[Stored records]
+-------+

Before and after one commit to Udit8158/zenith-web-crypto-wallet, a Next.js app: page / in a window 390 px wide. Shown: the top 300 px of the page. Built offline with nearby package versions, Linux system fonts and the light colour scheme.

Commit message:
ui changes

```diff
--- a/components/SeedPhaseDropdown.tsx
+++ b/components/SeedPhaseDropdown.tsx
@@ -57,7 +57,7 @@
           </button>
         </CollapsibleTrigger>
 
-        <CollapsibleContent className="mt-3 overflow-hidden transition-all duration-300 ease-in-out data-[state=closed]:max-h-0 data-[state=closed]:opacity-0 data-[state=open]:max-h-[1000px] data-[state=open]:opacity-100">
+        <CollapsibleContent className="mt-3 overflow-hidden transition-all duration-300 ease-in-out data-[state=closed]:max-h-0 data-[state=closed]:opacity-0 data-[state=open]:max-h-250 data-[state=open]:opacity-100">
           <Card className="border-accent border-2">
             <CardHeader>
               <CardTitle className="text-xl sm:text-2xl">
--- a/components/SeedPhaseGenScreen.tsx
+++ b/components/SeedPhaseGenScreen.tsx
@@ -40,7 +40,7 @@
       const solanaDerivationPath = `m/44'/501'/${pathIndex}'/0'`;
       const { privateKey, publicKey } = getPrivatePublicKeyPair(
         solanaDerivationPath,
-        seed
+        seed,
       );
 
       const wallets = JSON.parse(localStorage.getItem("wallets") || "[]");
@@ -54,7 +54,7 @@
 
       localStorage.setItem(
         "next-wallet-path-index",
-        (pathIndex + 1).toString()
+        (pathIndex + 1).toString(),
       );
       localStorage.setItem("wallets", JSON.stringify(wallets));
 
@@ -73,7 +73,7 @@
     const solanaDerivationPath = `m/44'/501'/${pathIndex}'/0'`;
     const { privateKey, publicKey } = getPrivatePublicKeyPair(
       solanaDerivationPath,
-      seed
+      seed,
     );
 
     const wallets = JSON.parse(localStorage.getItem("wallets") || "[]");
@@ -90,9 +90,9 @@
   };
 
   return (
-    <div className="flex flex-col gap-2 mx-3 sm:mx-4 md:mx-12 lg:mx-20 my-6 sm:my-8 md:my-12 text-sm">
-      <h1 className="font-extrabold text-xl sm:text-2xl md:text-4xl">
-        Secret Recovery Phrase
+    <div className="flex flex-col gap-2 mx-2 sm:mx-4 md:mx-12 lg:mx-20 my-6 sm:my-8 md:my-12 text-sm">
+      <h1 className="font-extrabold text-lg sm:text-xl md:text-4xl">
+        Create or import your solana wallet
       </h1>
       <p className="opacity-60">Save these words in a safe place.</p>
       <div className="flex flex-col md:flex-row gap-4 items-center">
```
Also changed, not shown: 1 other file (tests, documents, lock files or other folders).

+-------+

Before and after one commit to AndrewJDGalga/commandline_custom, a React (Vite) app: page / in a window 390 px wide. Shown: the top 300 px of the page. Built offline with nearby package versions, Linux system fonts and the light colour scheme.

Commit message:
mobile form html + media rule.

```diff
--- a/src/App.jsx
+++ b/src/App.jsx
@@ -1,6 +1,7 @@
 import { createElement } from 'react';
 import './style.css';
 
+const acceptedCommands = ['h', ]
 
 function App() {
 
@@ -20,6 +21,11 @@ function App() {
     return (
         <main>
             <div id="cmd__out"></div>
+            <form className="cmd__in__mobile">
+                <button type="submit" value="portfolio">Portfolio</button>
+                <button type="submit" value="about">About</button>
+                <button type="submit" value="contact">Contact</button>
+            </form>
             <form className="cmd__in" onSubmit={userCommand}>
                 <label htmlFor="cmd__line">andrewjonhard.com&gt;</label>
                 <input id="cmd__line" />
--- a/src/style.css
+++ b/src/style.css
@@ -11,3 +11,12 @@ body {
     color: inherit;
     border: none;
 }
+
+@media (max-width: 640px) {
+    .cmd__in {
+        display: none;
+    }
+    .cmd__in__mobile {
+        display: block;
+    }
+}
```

+-------+

Your goal |
Where a line above contains the word "const", copy that line.

Answer space |
       const solanaDerivationPath = `m/44'/501'/${pathIndex}'/0'`;
       const { privateKey, publicKey } = getPrivatePublicKeyPair(
       const wallets = JSON.parse(localStorage.getItem("wallets") || "[]");
     const solanaDerivationPath = `m/44'/501'/${pathIndex}'/0'`;
     const { privateKey, publicKey } = getPrivatePublicKeyPair(
     const wallets = JSON.parse(localStorage.getItem("wallets") || "[]");
+const acceptedCommands = ['h', ]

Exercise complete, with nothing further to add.